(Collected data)
::::::::
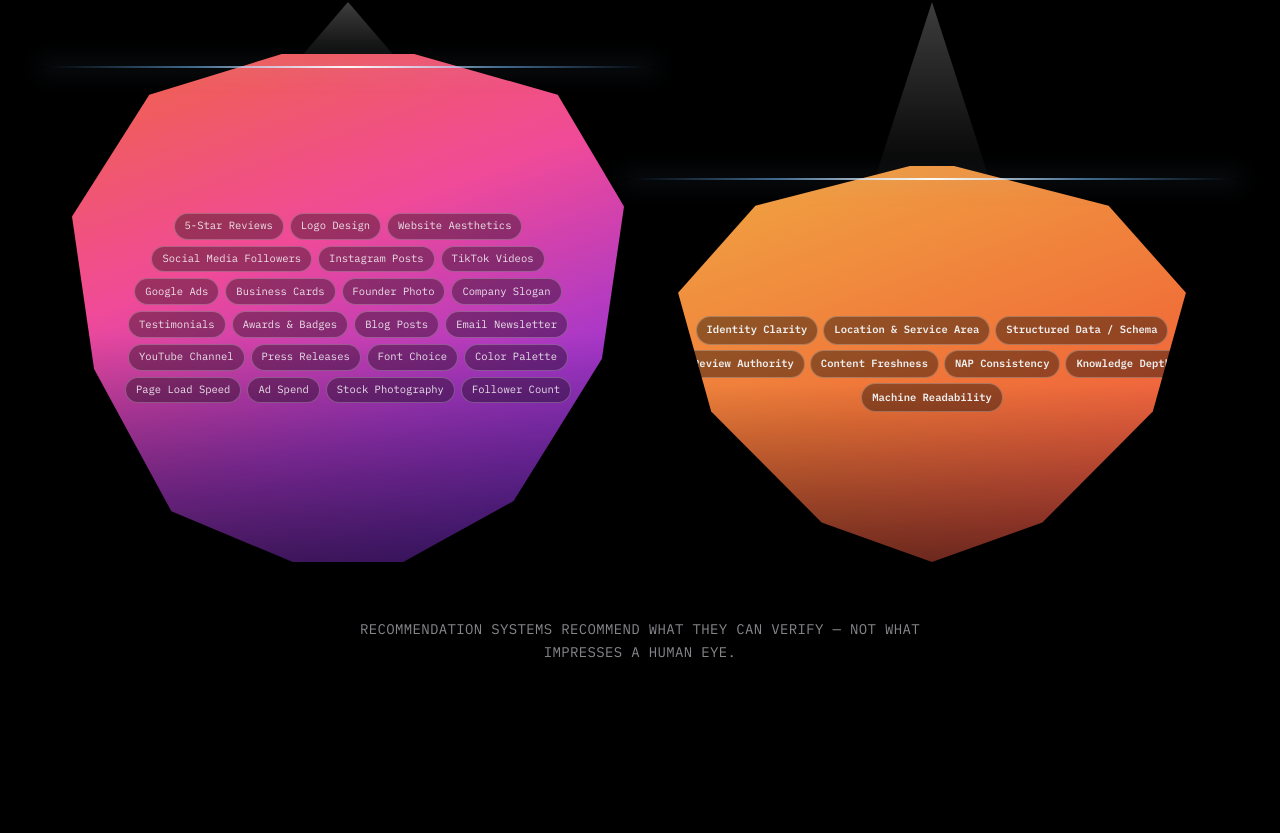
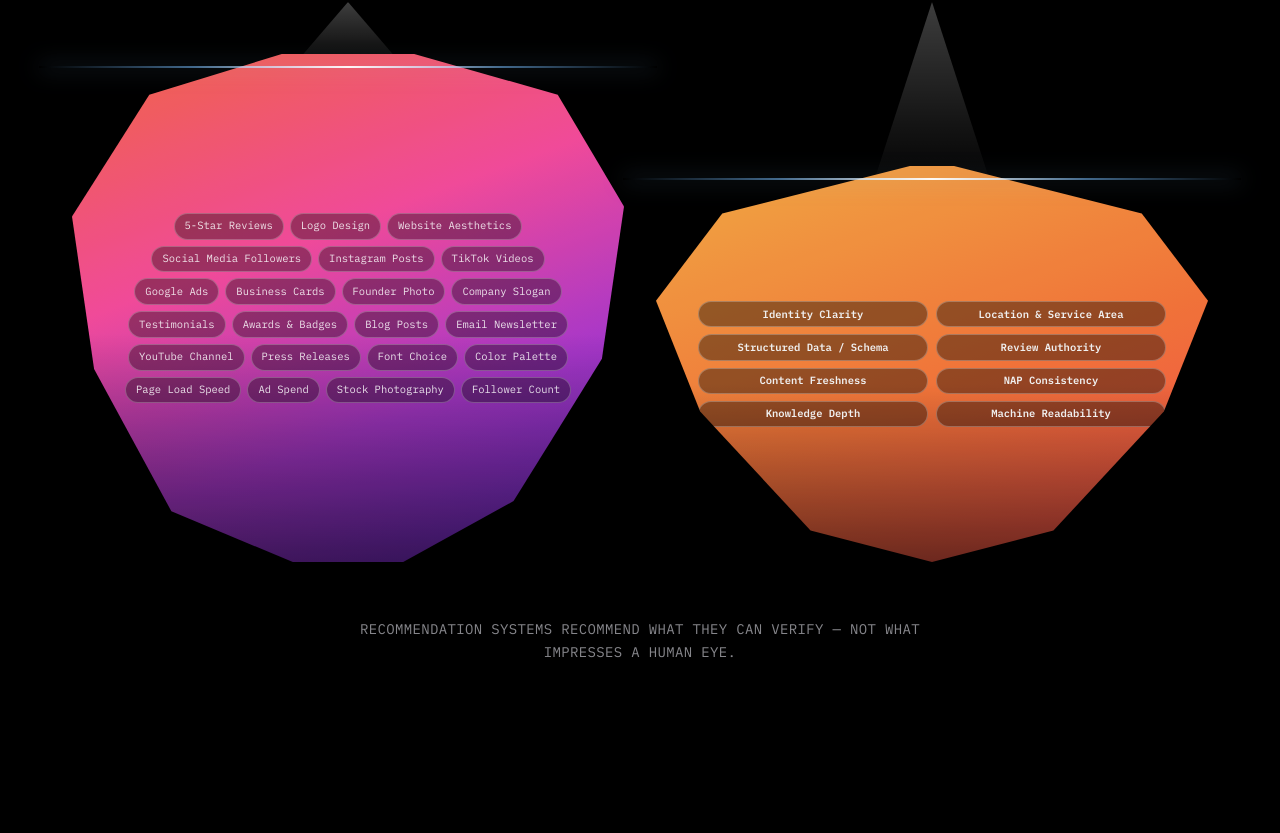
Before and after one commit to 2romanroyce8/sfb-connect, a Next.js app: page / in a window 1280 px wide. Shown: the part 3627-4460 px from the top of the page. Built offline with nearby package versions, Linux system fonts and the light colour scheme; no server answers; a web font is replaced by a local one.

Commit message:
Grid-layout the right-iceberg tags so text stays fully inside the underwater shape

```diff
--- a/app/globals.css
+++ b/app/globals.css
@@ -464,15 +464,15 @@ body {
   clip-path: polygon(
     46% 0%,
     54% 0%,
-    82% 10%,
-    96% 32%,
-    90% 62%,
-    70% 90%,
+    88% 12%,
+    100% 34%,
+    92% 62%,
+    72% 92%,
     50% 100%,
-    30% 90%,
-    10% 62%,
-    4% 32%,
-    18% 10%
+    28% 92%,
+    8% 62%,
+    0% 34%,
+    12% 12%
   );
   background: linear-gradient(160deg, #ffb347 0%, #ff7a3d 55%, #ff4e4e 100%);
   opacity: 0.94;
@@ -496,8 +496,18 @@ body {
 }
 
 .iceberg__body--right .iceberg__tags {
-  padding: 20px 8px;
-  gap: 5px;
+  display: grid;
+  grid-template-columns: 1fr 1fr;
+  gap: 7px 8px;
+  padding: 26px 42px;
+  flex-wrap: unset;
+}
+
+.iceberg__body--right .iceberg__tag--large {
+  width: 100%;
+  text-align: center;
+  white-space: normal;
+  line-height: 1.25;
 }
 
 .iceberg__tag {
```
::::::::
Prompt: Write only the number of lines in the records that contain the string "right".

Finished task: 3